Print every entry exactly as it appears, but skip the pictures.

#### Material provided

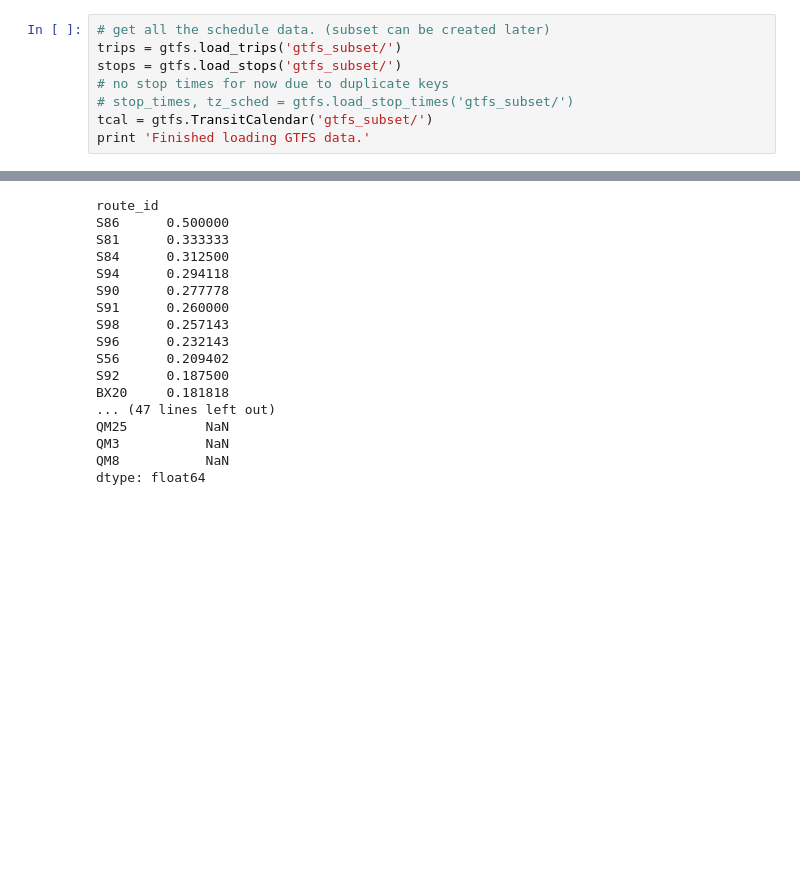
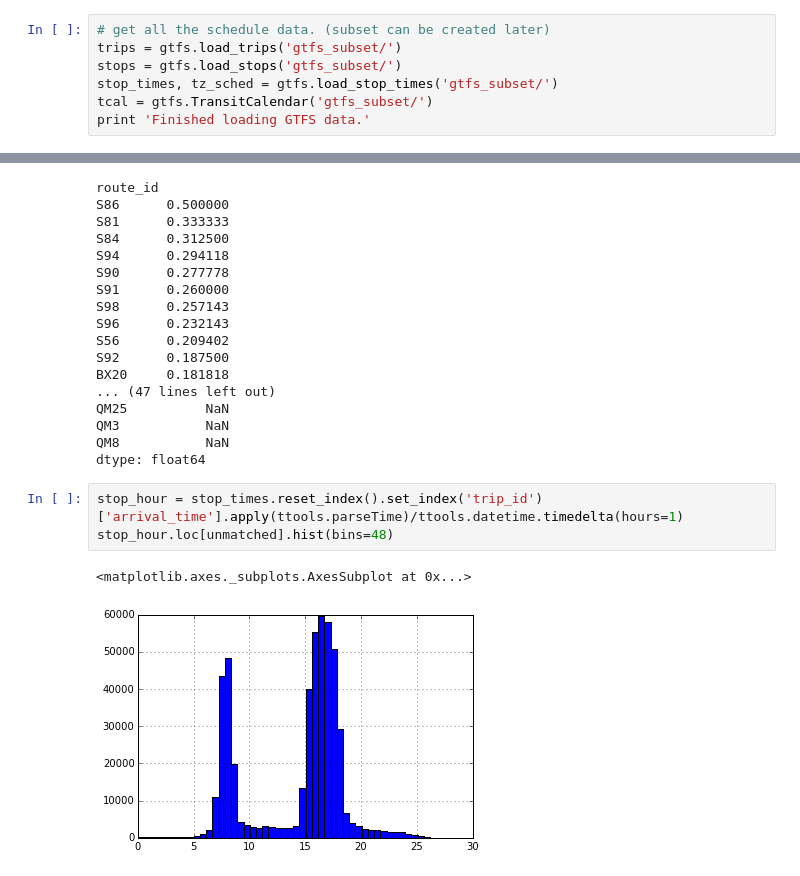
Before and after one commit to sarangof/Bus-Capstone, a Jupyter notebook: trip_data_coverage_demo2.ipynb, the cells around one changed output, grey strips where cells are left out. Saved outputs shown, nothing was run; the diff lists cells and outputs as text; blank space fills up the shorter version.

```diff
--- a/trip_data_coverage_demo2.ipynb
+++ b/trip_data_coverage_demo2.ipynb
@@ -10,8 +12,7 @@ os.chdir('/gpfs2/projects/project-bus_capstone_2016/workspace/share')
 # get all the schedule data. (subset can be created later)
 trips = gtfs.load_trips('gtfs_subset/')
 stops = gtfs.load_stops('gtfs_subset/')
-# no stop times for now due to duplicate keys
-# stop_times, tz_sched = gtfs.load_stop_times('gtfs_subset/')
+stop_times, tz_sched = gtfs.load_stop_times('gtfs_subset/')
 tcal = gtfs.TransitCalendar('gtfs_subset/')
 print 'Finished loading GTFS data.'
 # %% [output]
@@ -148,3 +135,9 @@ QM25          NaN
 QM3           NaN
 QM8           NaN
 dtype: float64
+# %%
+stop_hour = stop_times.reset_index().set_index('trip_id')['arrival_time'].apply(ttools.parseTime)/ttools.datetime.timedelta(hours=1)
+stop_hour.loc[unmatched].hist(bins=48)
+# %% [output]
+<matplotlib.axes._subplots.AxesSubplot at 0x...>
+[figure, added]
```
Also changed, not shown: parts of 22 cells of this notebook, 2 other files.
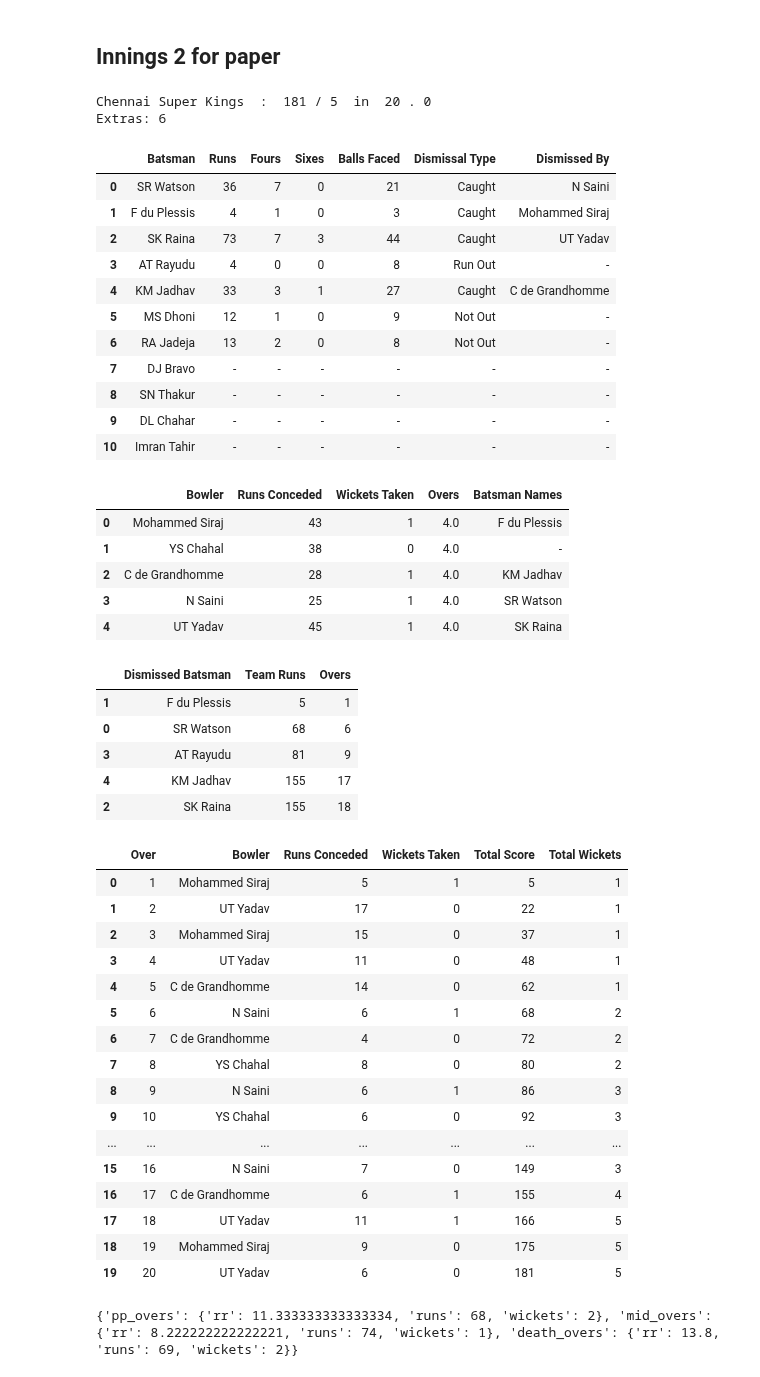
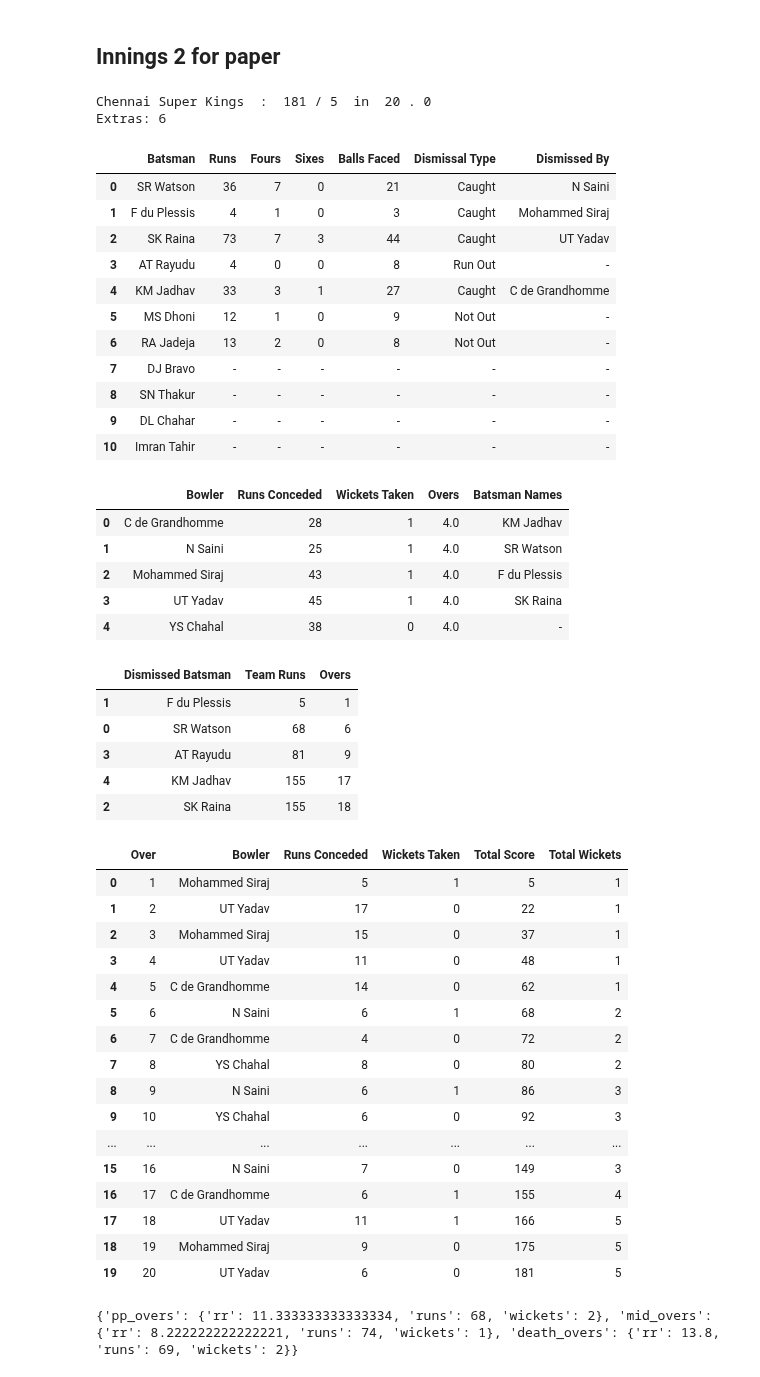
Before and after one commit to AravindM2803/IPL-Simulator, a Jupyter notebook: iplsim-dense/Simulate.ipynb, the cells around one changed output. Saved outputs shown, nothing was run; the diff lists cells and outputs as text; code cells hidden in the pictures.

```diff
--- a/iplsim-dense/Simulate.ipynb
+++ b/iplsim-dense/Simulate.ipynb
@@ -238,36 +242,32 @@ batting_first["Total"] = target_col
 # %%
 # load = "win"
 # load = "lose"
 load = None
 inn2_df = pd.DataFrame(columns=BS_Cols)
-if load is None:
-    inn2 = Innings(CSK_Squad[0], RCB_Squad[1], CSK_Squad[0][0], RCB_Pitch, 2, inn2_df, 191)
-    inn2.simulate_inning(model_inn_2)
-else:
-    with open(f"Evaluation/{load}_inn2.pkl", "rb") as fp:
-        inn2 = pickle.load(fp)["inn2"]
+with open(f"Evaluation/temp_inn2.pkl", "rb") as fp:
+    inn2 = pickle.load(fp)["inn2"]
 display_batting_table(inn2)
 # %% [output]
 Chennai Super Kings  :  181 / 5  in  20 . 0
 Extras: 6
 |  | Batsman | Runs | Fours | Sixes | Balls Faced | Dismissal Type | Dismissed By |
 | 0 | SR Watson | 36 | 7 | 0 | 21 | Caught | N Saini |
 | 1 | F du Plessis | 4 | 1 | 0 | 3 | Caught | Mohammed Siraj |
 | 2 | SK Raina | 73 | 7 | 3 | 44 | Caught | UT Yadav |
 | 3 | AT Rayudu | 4 | 0 | 0 | 8 | Run Out | - |
 | 4 | KM Jadhav | 33 | 3 | 1 | 27 | Caught | C de Grandhomme |
 | 5 | MS Dhoni | 12 | 1 | 0 | 9 | Not Out | - |
 | 6 | RA Jadeja | 13 | 2 | 0 | 8 | Not Out | - |
 | 7 | DJ Bravo | - | - | - | - | - | - |
 | 8 | SN Thakur | - | - | - | - | - | - |
 | 9 | DL Chahar | - | - | - | - | - | - |
 | 10 | Imran Tahir | - | - | - | - | - | - |
 |  | Bowler | Runs Conceded | Wickets Taken | Overs | Batsman Names |
-| 0 | Mohammed Siraj | 43 | 1 | 4.0 | F du Plessis |
-| 1 | YS Chahal | 38 | 0 | 4.0 | - |
-| 2 | C de Grandhomme | 28 | 1 | 4.0 | KM Jadhav |
-| 3 | N Saini | 25 | 1 | 4.0 | SR Watson |
-| 4 | UT Yadav | 45 | 1 | 4.0 | SK Raina |
+| 0 | C de Grandhomme | 28 | 1 | 4.0 | KM Jadhav |
+| 1 | N Saini | 25 | 1 | 4.0 | SR Watson |
+| 2 | Mohammed Siraj | 43 | 1 | 4.0 | F du Plessis |
+| 3 | UT Yadav | 45 | 1 | 4.0 | SK Raina |
+| 4 | YS Chahal | 38 | 0 | 4.0 | - |
 |  | Dismissed Batsman | Team Runs | Overs |
 | 1 | F du Plessis | 5 | 1 |
 | 0 | SR Watson | 68 | 6 |
```
Also changed, not shown: parts of 6 cells of this notebook, 3 other files.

########

__Finished task__
Before and after one commit to sarangof/Bus-Capstone, a Jupyter notebook: trip_data_coverage_demo2.ipynb, the cells around one changed output, grey strips where cells are left out. Saved outputs shown, nothing was run; the diff lists cells and outputs as text; blank space fills up the shorter version.

```diff
--- a/trip_data_coverage_demo2.ipynb
+++ b/trip_data_coverage_demo2.ipynb
@@ -10,8 +12,7 @@ os.chdir('/gpfs2/projects/project-bus_capstone_2016/workspace/share')
 # get all the schedule data. (subset can be created later)
 trips = gtfs.load_trips('gtfs_subset/')
 stops = gtfs.load_stops('gtfs_subset/')
-# no stop times for now due to duplicate keys
-# stop_times, tz_sched = gtfs.load_stop_times('gtfs_subset/')
+stop_times, tz_sched = gtfs.load_stop_times('gtfs_subset/')
 tcal = gtfs.TransitCalendar('gtfs_subset/')
 print 'Finished loading GTFS data.'
 # %% [output]
@@ -148,3 +135,9 @@ QM25          NaN
 QM3           NaN
 QM8           NaN
 dtype: float64
+# %%
+stop_hour = stop_times.reset_index().set_index('trip_id')['arrival_time'].apply(ttools.parseTime)/ttools.datetime.timedelta(hours=1)
+stop_hour.loc[unmatched].hist(bins=48)
+# %% [output]
+<matplotlib.axes._subplots.AxesSubplot at 0x...>
+[figure, added]
```
Also changed, not shown: parts of 22 cells of this notebook, 2 other files.
Before and after one commit to AravindM2803/IPL-Simulator, a Jupyter notebook: iplsim-dense/Simulate.ipynb, the cells around one changed output. Saved outputs shown, nothing was run; the diff lists cells and outputs as text; code cells hidden in the pictures.

```diff
--- a/iplsim-dense/Simulate.ipynb
+++ b/iplsim-dense/Simulate.ipynb
@@ -238,36 +242,32 @@ batting_first["Total"] = target_col
 # %%
 # load = "win"
 # load = "lose"
 load = None
 inn2_df = pd.DataFrame(columns=BS_Cols)
-if load is None:
-    inn2 = Innings(CSK_Squad[0], RCB_Squad[1], CSK_Squad[0][0], RCB_Pitch, 2, inn2_df, 191)
-    inn2.simulate_inning(model_inn_2)
-else:
-    with open(f"Evaluation/{load}_inn2.pkl", "rb") as fp:
-        inn2 = pickle.load(fp)["inn2"]
+with open(f"Evaluation/temp_inn2.pkl", "rb") as fp:
+    inn2 = pickle.load(fp)["inn2"]
 display_batting_table(inn2)
 # %% [output]
 Chennai Super Kings  :  181 / 5  in  20 . 0
 Extras: 6
 |  | Batsman | Runs | Fours | Sixes | Balls Faced | Dismissal Type | Dismissed By |
 | 0 | SR Watson | 36 | 7 | 0 | 21 | Caught | N Saini |
 | 1 | F du Plessis | 4 | 1 | 0 | 3 | Caught | Mohammed Siraj |
 | 2 | SK Raina | 73 | 7 | 3 | 44 | Caught | UT Yadav |
 | 3 | AT Rayudu | 4 | 0 | 0 | 8 | Run Out | - |
 | 4 | KM Jadhav | 33 | 3 | 1 | 27 | Caught | C de Grandhomme |
 | 5 | MS Dhoni | 12 | 1 | 0 | 9 | Not Out | - |
 | 6 | RA Jadeja | 13 | 2 | 0 | 8 | Not Out | - |
 | 7 | DJ Bravo | - | - | - | - | - | - |
 | 8 | SN Thakur | - | - | - | - | - | - |
 | 9 | DL Chahar | - | - | - | - | - | - |
 | 10 | Imran Tahir | - | - | - | - | - | - |
 |  | Bowler | Runs Conceded | Wickets Taken | Overs | Batsman Names |
-| 0 | Mohammed Siraj | 43 | 1 | 4.0 | F du Plessis |
-| 1 | YS Chahal | 38 | 0 | 4.0 | - |
-| 2 | C de Grandhomme | 28 | 1 | 4.0 | KM Jadhav |
-| 3 | N Saini | 25 | 1 | 4.0 | SR Watson |
-| 4 | UT Yadav | 45 | 1 | 4.0 | SK Raina |
+| 0 | C de Grandhomme | 28 | 1 | 4.0 | KM Jadhav |
+| 1 | N Saini | 25 | 1 | 4.0 | SR Watson |
+| 2 | Mohammed Siraj | 43 | 1 | 4.0 | F du Plessis |
+| 3 | UT Yadav | 45 | 1 | 4.0 | SK Raina |
+| 4 | YS Chahal | 38 | 0 | 4.0 | - |
 |  | Dismissed Batsman | Team Runs | Overs |
 | 1 | F du Plessis | 5 | 1 |
 | 0 | SR Watson | 68 | 6 |
```
Also changed, not shown: parts of 6 cells of this notebook, 3 other files.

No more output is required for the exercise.